The final theme noted is the "Battle of Britain Memorial Flight 60th Anniversary". Normally the event only focuses on three themes each year, but in 2017 the RAF's much-loved BBMF reach their diamond year this year, and the RAF Cosford Air Show has been selected as one of only 3 airshows in the UK where a formation of Lancaster and four Spitfires will fly in formation, and Cosford will be the first event for the public to see that celebration.
On the day there were interesting snippets of information given out by all facets of the air display industry, including the news that there would be two new Wing Walkers performing with the Breitling team for 2017, who were confirmed to display at RAF Cosford during the Media Launch. Both girls, and machines, were also due to be present at the Media Launch, alongside a number of other visiting aircraft, however poor weather scuppered this plan sadly. Let's hope the weather for the Air Show proper in June is much improved!
It's clear the RAF Cosford Air Show, and its dedicated organising team had some points to take home and consider following the 2016 show. Whilst only the event delivered on Sunday 11th June itself will demonstrate if they have raised the bar or not, it seems clear that given their focused efforts on building on the flying display and fostering international relations, the latter of which was seldom mentioned this time last year, that considerable efforts have been made to listen to comments and feedback raised, and building on this achieve another successful Airshow.
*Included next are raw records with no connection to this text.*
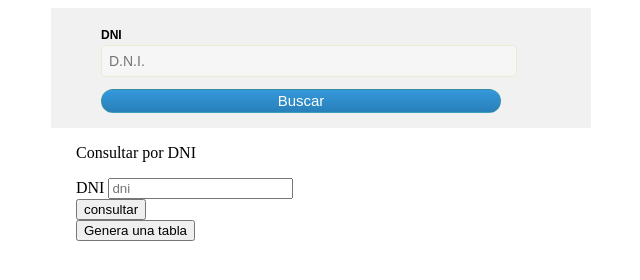
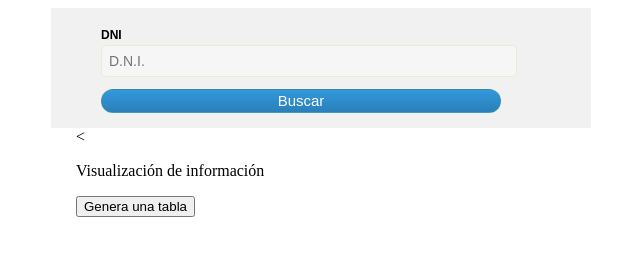
Before and after one commit to dieguito1743/sistidis, a website: page views/consultar.html in a window 1280 px wide. Shown: the whole page, without its empty margins (319-959 px from the left). Drawn offline with Linux system fonts and the light colour scheme.

Commit message:
por dios

```diff
--- a/views/consultar.html
+++ b/views/consultar.html
@@ -114,7 +114,7 @@
 </head>
 <body>
 	<div  class="form wrapper">
-		<form id="contactform" action="/registro" method="POST">
+		<form id="contactform" action="/consulta" method="POST">
 			<p class="contact"><label for="dni">DNI</label></p>
 			<input id="dni" name="dni" placeholder="D.N.I." required="" tabindex="1" type="text">
 			<br>
@@ -123,12 +123,7 @@
 	</div>
 
 	<section class="wrapper">
-		<p>Consultar por DNI</p>
-		<form action="/consultaDNI" method="post">
-			<label for="dni">DNI</label>
-			<input type="number" name="dni" placeholder="dni" id="dni"><br>
-			<input type="submit" name="consultar" value="consultar">
-		</form>
+		<<p>Visualización de información</p>
 		<input type="button" value="Genera una tabla" onclick="genera_tabla()">
 	</section>
 </body>
```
The RAF Cosford Air Show is advanced tickets only, and £25.00 per adult ticket, with under 16s going free.